|Spring 2005 Workshops|
February 15, Founders Room, 12 Noon
to 1:30 p.m.
In the preface
Finkel writes, GÃ?â?¡Ã?Â£In this book I argue that our culture's
image of 'the great professor' is destructively narrow.
The traditional 'great teacher' inspires his students
through eloquent, passionate speaking. He teaches by
telling. I use my title phrase to move beyond this restrictive
notion of good teaching. Each chapter of this book illustrates
a different way a teacher can teach with his mouth shut.
. . the book is not intended as a manual for teachers.
It aims to provoke reflection on the many ways teaching
can be organized. It attempts to engage its readers
in a conversation about education.GÃ?â?¡Ã?Â¥
March 23, Founders Room, 12 Noon to
Why is it important for your students to take notes? Studies find that note taking helps students focus attention, promotes more thorough synthesis of ideas, and encourages efforts to relate ideas and organize materials. However, with the extensive use of PowerPoint, what are an instructor's best options to help students take and use notes more effectively?

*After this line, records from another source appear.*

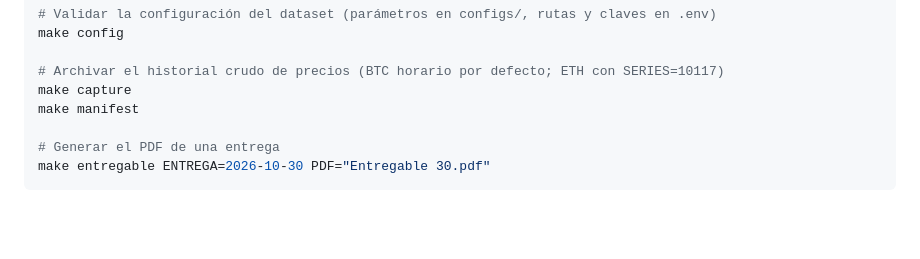
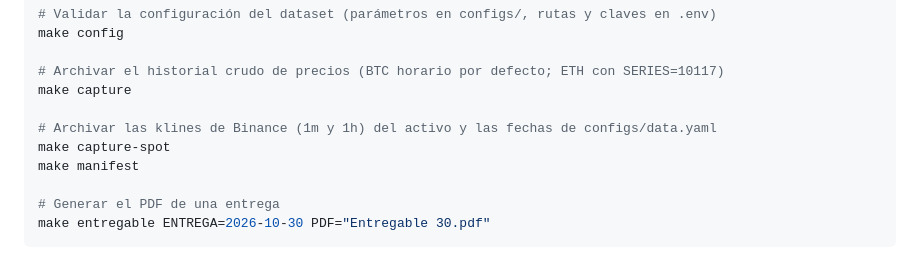
Before and after one commit to donmatthiuz/RL, a Markdown page: README.md, the part around the change. GitHub-like rendering; blank space fills up the shorter version.

Commit message:
docs: documentar la captura de klines [DAT-03]

```diff
--- a/README.md
+++ b/README.md
@@ -46,6 +46,9 @@ make config
 
 # Archivar el historial crudo de precios (BTC horario por defecto; ETH con SERIES=10117)
 make capture
+
+# Archivar las klines de Binance (1m y 1h) del activo y las fechas de configs/data.yaml
+make capture-spot
 make manifest
 
 # Generar el PDF de una entrega
```
Also changed, not shown: docs/04_tareas.md (+1 -1 lines), docs/08_datos_y_entrada_modelo.md (+5 -2 lines).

April 19, Founders Room, 12 Noon to 1:30 p.m.
The Socratic method is the oldest and arguably most effective pedagogical technique for teaching critical thinking. Its descendents, from Professor Kingsfield's terrifying questioning in "The Paper Chase" to the structured discussions in law schools today, rely on questioning students about real and hypothetical cases to test their assumptions, factual knowledge, reasoning, and conclusions. The elenchusGÃ?â?¡Ã?Â¶refutation and cross-examinationGÃ?â?¡Ã?Â¶breaks down false or fuzzy assumptions so that students can build up a sound framework for identifying and analyzing problems and testing and defending possible solutions.
The traditional metaphor for the Socratic method is midwifery, because, with the teacher's guidance, the student gives birth to ideas herself, ideas that are retained longer than what is simply memorized. Other advantages include getting students excited and involved, inspiring intellectual curiosity, engaging students in collaborative exploration of evidence and reasoning to reach clarity, distinguishing opinions from defensible conclusions. Ideally, it also encourages respect for individuals and openness to new ideas, so that challenges are directed at facts or ideas, not at people. Effective use of Socratic methods demands as much from teachers as students, because the teacher is the visible example of critical reasoning in action. This technique will be demonstrated by viewing classroom video clips from LW850, Legal Strategies to Reduce Health Risks.
for Late Spring (TBA)